“I learned a lot from the way he handles people, the way he deals with people. I’ve said it before about, people always say you treat everyone the same. You don’t treat everyone the same. You treat everyone fairly. I think he was pretty good at that.”
“I was his bench coach and he allowed me to do a lot of things as a bench coach. He allowed me to manage the game and make whatever suggestion I wanted. For that I’m forever grateful. It was his job to decide how many good ideas I had, but there were open lines of communication and he allowed me to say whatever I was thinking. It was great.”
Here’s the audio from Jeter.
And from Rivera.
Associated Press photo
Some evening potpourri • 03.10.10
• I’ve never quite understood the whole “sign a one-day contract and then retire” thing but that’s what Nomar Garciaparra did today and, according to Johnny Damon, it was a “classy move” by both the Red Sox and Garciaparra. Apparently the wounds from 2004 have healed and, now that he’s retired, we’ll all be seeing Nomar again on ESPN.
When some of us asked Damon which team he would do such a thing with when it came time to retire, he went quiet for a second, then shrugged and said, “I guess my longest tenure is with the Royals – and I haven’t played there in 10 years!”
Amazingly, he’s right – six years in KC, two in Oakland, four in Boston and now four in New York for the well-traveled Johnny.
• Torii Hunter is one of my favorite players – both to watch play and interview – and his overall point about African-American players in baseball is a reasonable one to bring up. It just didn’t come out particularly well, as you can see in this story, and even Hunter knows it.
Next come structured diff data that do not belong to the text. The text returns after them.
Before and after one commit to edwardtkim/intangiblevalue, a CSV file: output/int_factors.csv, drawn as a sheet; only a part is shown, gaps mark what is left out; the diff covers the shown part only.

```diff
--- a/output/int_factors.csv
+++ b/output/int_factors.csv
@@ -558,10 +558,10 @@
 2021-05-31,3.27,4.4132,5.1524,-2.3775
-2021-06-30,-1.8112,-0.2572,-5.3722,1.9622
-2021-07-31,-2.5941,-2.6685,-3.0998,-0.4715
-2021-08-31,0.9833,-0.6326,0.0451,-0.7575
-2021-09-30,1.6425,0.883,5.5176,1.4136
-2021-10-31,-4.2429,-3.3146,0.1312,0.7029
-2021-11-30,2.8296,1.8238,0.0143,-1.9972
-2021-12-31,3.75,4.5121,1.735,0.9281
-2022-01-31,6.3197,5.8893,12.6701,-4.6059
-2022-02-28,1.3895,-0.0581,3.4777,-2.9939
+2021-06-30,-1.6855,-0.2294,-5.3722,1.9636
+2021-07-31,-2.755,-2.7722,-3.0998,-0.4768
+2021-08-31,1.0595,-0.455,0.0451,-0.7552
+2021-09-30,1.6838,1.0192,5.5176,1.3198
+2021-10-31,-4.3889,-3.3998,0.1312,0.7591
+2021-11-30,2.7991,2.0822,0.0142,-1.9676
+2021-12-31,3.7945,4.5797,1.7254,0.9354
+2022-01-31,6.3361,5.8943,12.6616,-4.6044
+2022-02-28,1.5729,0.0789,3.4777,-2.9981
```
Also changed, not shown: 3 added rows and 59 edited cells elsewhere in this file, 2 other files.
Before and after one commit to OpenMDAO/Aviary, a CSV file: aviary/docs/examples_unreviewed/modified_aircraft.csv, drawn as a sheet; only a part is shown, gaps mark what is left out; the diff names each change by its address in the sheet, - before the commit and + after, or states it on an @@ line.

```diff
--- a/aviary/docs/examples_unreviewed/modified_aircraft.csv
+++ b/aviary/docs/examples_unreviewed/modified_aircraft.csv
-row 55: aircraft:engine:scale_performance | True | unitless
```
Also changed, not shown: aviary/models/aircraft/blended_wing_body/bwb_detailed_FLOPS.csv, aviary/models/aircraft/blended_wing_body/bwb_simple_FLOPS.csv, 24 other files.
• Joe Torre is off in Taiwan with part of the Dodgers team so Don Mattingly is the interim manager in Arizona. In an interview this afternoon, Donnie Baseball revealed that the Dodgers have talked with him about eventually becoming Torre’s replacement. Remember when the Yankees were choosing between Mattingly and Joe Girardi? Seems like a long time ago now, doesn’t it?
• Unfortunate situation involving the Rays pitcher David Price today. Seems he was hit on the hand by a shattered maple bat, though he was lucky and will escape needing stitches. “It was more of a scare than anything else,” Price said, according to The AP. “I don’t really remember what happened, to be honest. Tried to make a play on the ball and I guess out of the corner of my eye I saw the bat and just threw my hands up. Could have been a lot worse than what it is right now.”
Joe Maddon said what a lot of people around the game are thinking, likening the maple bat to the Claymore Mine, which was an explosive in use since World War II. Maple bats have shown an incredible propensity toward shattering, and their shards are very, very dangerous. “If we’re going to wait for someone to actually get killed or impaled,” Maddon said, “we’re going to wait way too long. Something has to be done.”
• Finally, Major League Baseball announced PED suspensions for several minor leaguers, including two from the Yankees Dominican Summer League team. Josue Rodriguez and Israel Tolentino will both serve 50-game bans for testing positive.
That’s it for tonight. Thanks to everyone for reading and commenting on a long day. Back at it tomorrow, though the clubhouse won’t open until around 1:30 p.m. because it’s a night game. Check in early and often, though, for a few other items before we get to Yankees-Braves.